§ EXERCISE PROMPT:
Go through the records below and copy out every line holding "label".

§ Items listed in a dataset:
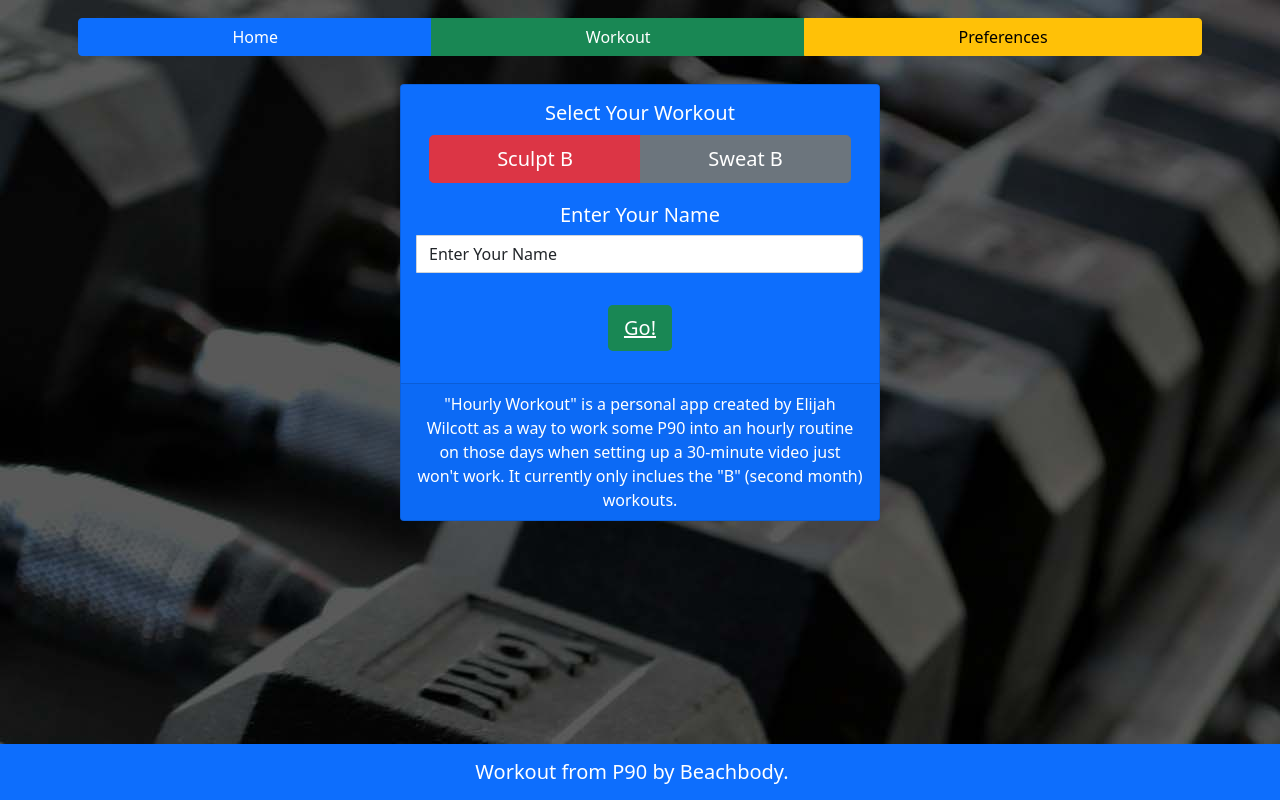
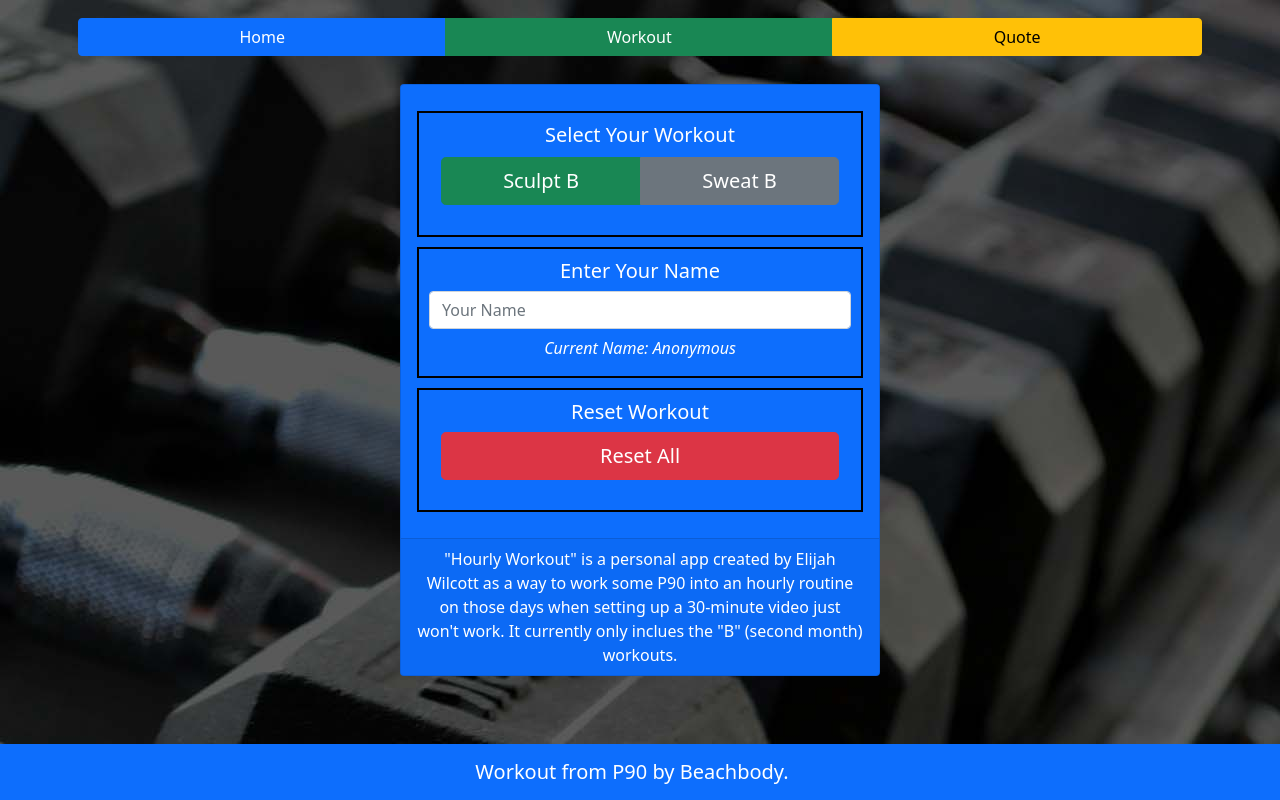
Before and after one commit to ejw773/hourly-workout, a React (Create React App) app: page / in a window 1280 px wide. Built offline with nearby package versions, Linux system fonts and the light colour scheme.

Commit message:
finishes a deliverable version

```diff
--- a/src/App.css
+++ b/src/App.css
@@ -13,7 +13,8 @@ h1 {
 body {
   align-items: flex-end;
   color: white;
-  background-image: url("img/img5.jpg")
+  background-image: url("img/img5.jpg");
+  background-attachment: fixed;
 }
 
 
@@ -56,7 +57,19 @@ h2 {
   max-width: 30rem;
 }
 
-#welcome-note {
+.note-to-user {
   text-align: center;
   margin-bottom: 30px;
 }
+
+.preferences-container {
+  border: 2px solid black;
+  padding: 10px;
+  margin-top: 10px;
+  margin-bottom: 10px;
+}
+
+.current-name {
+  font-style: italic;
+  margin-top: 10px;
+}
--- a/src/App.js
+++ b/src/App.js
@@ -2,7 +2,7 @@ import React from 'react';
 import './App.css'
 import Landing from './components/landing';
 import Workout from './components/workout';
-import Preferences from './components/preferences';
+import QuotePage from './components/quotepage';
 import Footer from './components/footer'
 import { BrowserRouter as Router, Switch, Route, Link } from 'react-router-dom';
 
@@ -16,7 +16,7 @@ class App extends React.Component {
           <div className="selection-bar btn-group container d-flex p-2" role="group" arial-label="completion-menu">
             <Link type="button" className="btn btn-primary" to="/">Home</Link> <br />
             <Link type="button" className="btn btn-success" to="/workout">Workout</Link> <br />
-            <Link type="button" className="btn btn-warning" to="/preferences">Preferences</Link>
+            <Link type="button" className="btn btn-warning" to="/quote">Quote</Link>
           </div>
         <Switch>
           <Route exact path="/">
@@ -25,8 +25,8 @@ class App extends React.Component {
           <Route path="/workout">
             <Workout />
           </Route>
-          <Route path="/preferences">
-            <Preferences />
+          <Route path="/quote">
+            <QuotePage />
           </Route>
         </Switch>
         <Footer />
--- a/src/components/landing.jsx
+++ b/src/components/landing.jsx
@@ -1,5 +1,6 @@
 import React from 'react';
 import WorkoutSelection from './workout_selection';
+import ResetButton from './reset';
 import { connect } from 'react-redux';
 import { changeInput } from '../redux/actions';
 import { setName } from '../redux/actions';
@@ -14,28 +15,31 @@ const Landing = (props) => {
         event.preventDefault();
         let newName = props.input;
         props.setName(newName)
+        props.changeInput('')
     }
     return (
         <div className="card text-center text-black bg-primary mb-3 mx-auto" style={{maxWidth: '30rem'}}>
             <div className="card-body">
-                <h5 className="card-title">Select Your Workout</h5>
-                <WorkoutSelection />
+                {/* Select Workout */}
+                <div className="preferences-container">
+                    <h5 className="card-title">Select Your Workout</h5>
+                    <WorkoutSelection />
+                </div>
 
-                {/* Form Here */}
-                <form onSubmit={handleSubmit}>
+                {/* Enter Name */}
+                <form className="preferences-container form-inline my-2 my-lg-0" onSubmit={handleSubmit}>
                     <h5 className="card-title">Enter Your Name</h5>
-                    <div className="input-group mb-3">
-                        <div className="input-group-prepend">
-                        </div>
-                        <input type="text" className="form-control" placeholder="Your Name" value={props.input} onChange={handleChange} aria-label="Username" aria-describedby="basic-addon1"></input>
-                    </div>
-                    <div className="card-body">
-                        <a type="button" onClick={handleSubmit} className="btn-lg btn-success">Go!</a>
-                    </div>
+                    <input value={props.input} onChange={handleChange} className="form-control mr-sm-2" type="search" placeholder="Your Name" aria-label="Search" />
+                    <h6 className="current-name">Current Name: {props.user}</h6>
                 </form>
-                {/* End Form */}
 
+                {/* Reset Workout */}
+                <div className="preferences-container">
+                    <h5 className="card-title">Reset Workout</h5>
+                    <ResetButton />
                 </div>
+                </div>
+            {/* About Hourly Workout */}
             <div className="card-footer text-white">"Hourly Workout" is a personal app created by Elijah Wilcott as a way to work some P90 into an hourly routine on those days when setting up a 30-minute video just won't work. It currently only inclues the "B" (second month) workouts.</div>
         </div>
     )
--- a/src/components/preferences.jsx
+++ /dev/null
@@ -1,28 +0,0 @@
-import React from 'react';
-import WorkoutSelection from './workout_selection';
-import ResetButton from './reset.jsx'
-import Quote from './quote'
-import { connect } from 'react-redux';
-
-
-const Preferences = (props) => {
-    return (
-        <div>
-            <div id="preferences" className="card text-center text-black bg-warning mb-3 mx-auto" style={{maxWidth: '30rem'}}>
-                <h1>Change Workout</h1>
-                <WorkoutSelection />
-                <h1>Reset Exercises</h1>
-                <ResetButton />
-            </div>
-            <Quote />
-        </div>
-    )
-};
-
-function mapStateToProps(state) {
-    return {
-        currentSelection: state[state.workout.workout_selection]
-    }
-}
-
-export default connect(mapStateToProps, null)(Preferences);
--- /dev/null
+++ b/src/components/quotepage.jsx
@@ -0,0 +1,28 @@
+import React from 'react';
+import Quote from './quote'
+import { connect } from 'react-redux';
+
+
+const QuotePage = (props) => {
+    return (
+        <div>
+            {/* <div id="preferences" className="card text-center text-black bg-warning mb-3 mx-auto" style={{maxWidth: '30rem'}}>
+                <h1>Change Workout</h1>
+                <WorkoutSelection />
+                <h1>Reset Exercises</h1>
+                <ResetButton />
+            </div> */}
+            <h1 className="note-to-user">Remember, {props.name}:</h1>
+            <Quote />
+        </div>
+    )
+};
+
+function mapStateToProps(state) {
+    return {
+        currentSelection: state[state.workout.workout_selection],
+        name: state.userName.user
+    }
+}
+
+export default connect(mapStateToProps, null)(QuotePage);
--- a/src/components/workout.jsx
+++ b/src/components/workout.jsx
@@ -1,12 +1,15 @@
 import React from 'react';
 import RenderSections from './render_sections';
+import Quote from './quote'
 import { connect } from 'react-redux';
 
 const Workout = (props) => {
     return (
-        <div className="container exercise-container">
-            <h1 id="welcome-note">Welcome, {props.userName}</h1>
-            <RenderSections />
+        <div>
+            <div className="container exercise-container">
+                <h1 className="note-to-user">Keep at it, {props.userName}!</h1>
+                <RenderSections />
+            </div>
         </div>
     )
 };
--- a/src/components/workout_selection.jsx
+++ b/src/components/workout_selection.jsx
@@ -3,7 +3,7 @@ import { connect } from 'react-redux';
 import { selectWorkout } from '../redux/actions';
 
 const WorkoutSelection = (props) => {
-    const selectedButton = 'btn btn-danger btn-lg';
+    const selectedButton = 'btn btn-success btn-lg';
     const unselectedButton = 'btn btn-secondary btn-lg';
     let sculptButton = unselectedButton;
     let sweatButton = unselectedButton;
--- a/src/redux/reducers/input_reducer.js
+++ b/src/redux/reducers/input_reducer.js
@@ -1,7 +1,7 @@
 import { CHANGE_INPUT } from "../actionTypes"
 
 const initialState = {
-    input: "Enter Your Name"
+    input: ""
 };
 
 export default function changeInput(state = initialState, action) {
```
Also changed, not shown: 1 other file (tests, documents, lock files or other folders).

§ FINAL ANSWER:
           <div className="selection-bar btn-group container d-flex p-2" role="group" arial-label="completion-menu">
-                        <input type="text" className="form-control" placeholder="Your Name" value={props.input} onChange={handleChange} aria-label="Username" aria-describedby="basic-addon1"></input>
+                    <input value={props.input} onChange={handleChange} className="form-control mr-sm-2" type="search" placeholder="Your Name" aria-label="Search" />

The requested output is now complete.